What to work on -> How many lines in the entries below contain the word "life"? Answer with the number and nothing else.

Material shown ->
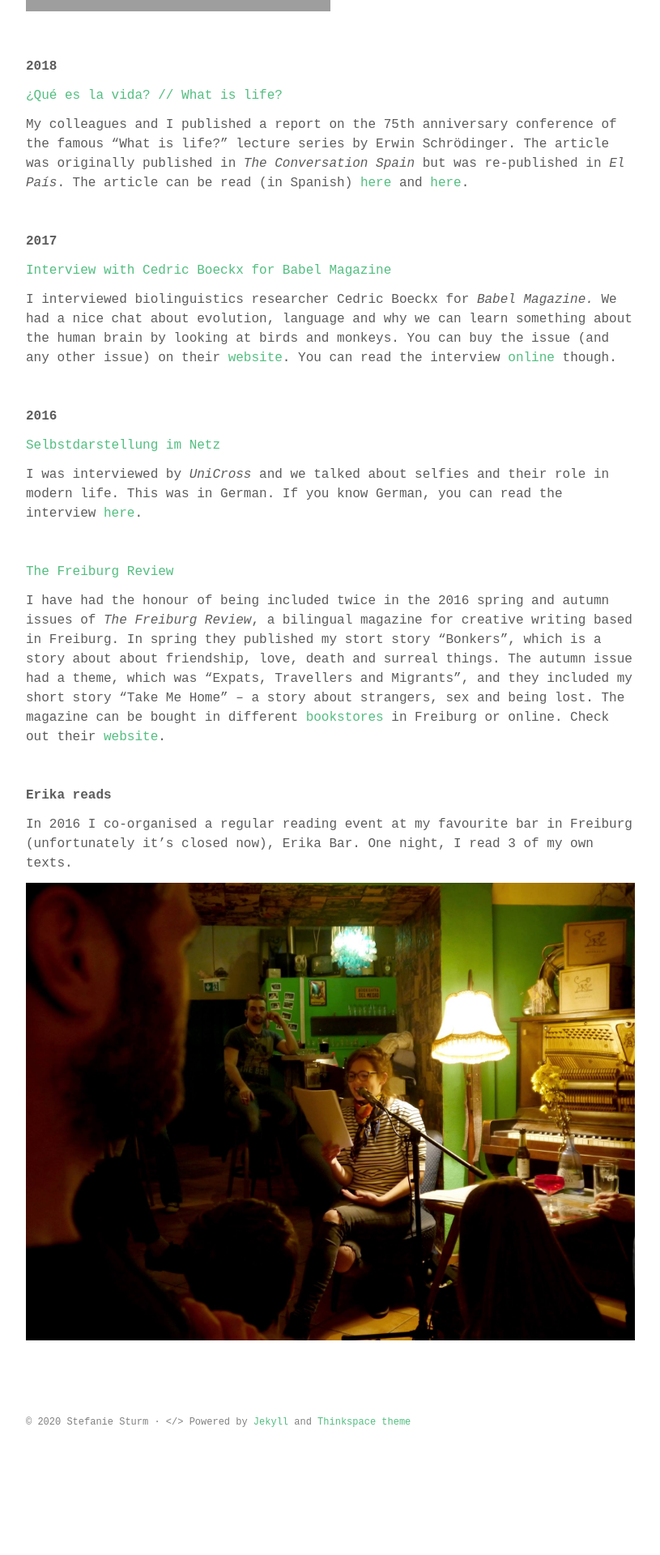
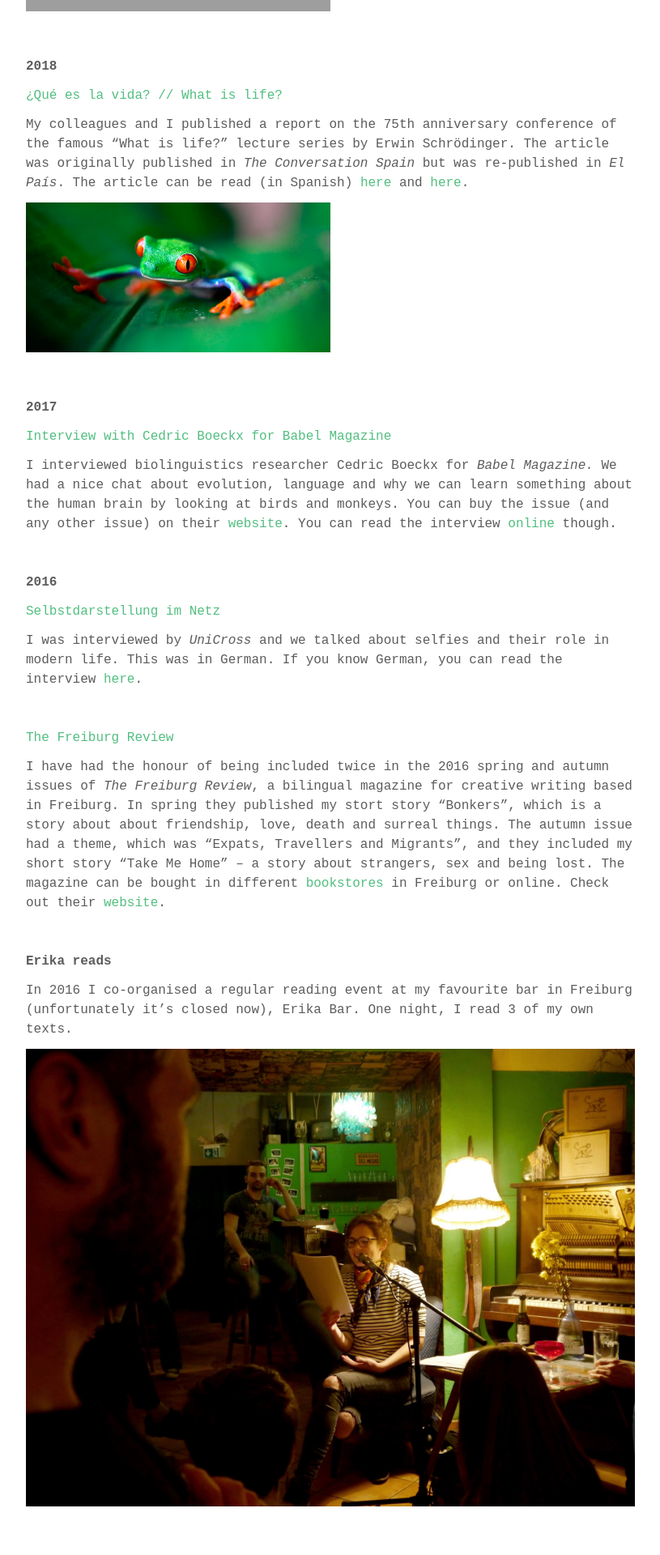
Before and after one commit to stefaniesturm/stefaniesturm.github.io, a Jekyll site: the page built from writing.md, in a window 1280 px wide. Shown: the part 1854-3774 px from the top of the page at 81% size, without its empty margins (232-1047 px from the left). Built offline with Jekyll 4.4.1, drawn with Linux system fonts in a browser that asks for light colours; some web fonts are replaced; before the commit the page ends 3667 px from its top, so only the background shows below that; grey boxes are pictures that could not be loaded.

Commit message:
Update writing.md

```diff
--- a/writing.md
+++ b/writing.md
@@ -46,6 +46,8 @@ A feature-length reflection on the struggles of studying the human mind from an
 
 My colleagues and I published a report on the 75th anniversary conference of the famous "What is life?" lecture series by Erwin Schrödinger. The article was originally published in <em>The Conversation Spain</em> but was re-published in <em>El País</em>. The article can be read (in Spanish) <a href="https://theconversation.com/que-es-la-vida-el-futuro-de-la-biologia-75-anos-despues-de-schrodinger-103399" target="_blank" rel="noopener">here</a> and <a href="https://elpais.com/elpais/2018/10/08/ciencia/1538989070_999452.html" target="_blank" rel="noopener">here</a>.
 
+<a href="https://theconversation.com/que-es-la-vida-el-futuro-de-la-biologia-75-anos-despues-de-schrodinger-103399" target="_blank" rel="noopener"><img style="width:50%" src="/images/frog.png" alt="What is life?"></a>
+
 <br>
 
 <strong>2017</strong>
```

Exercise output -> 2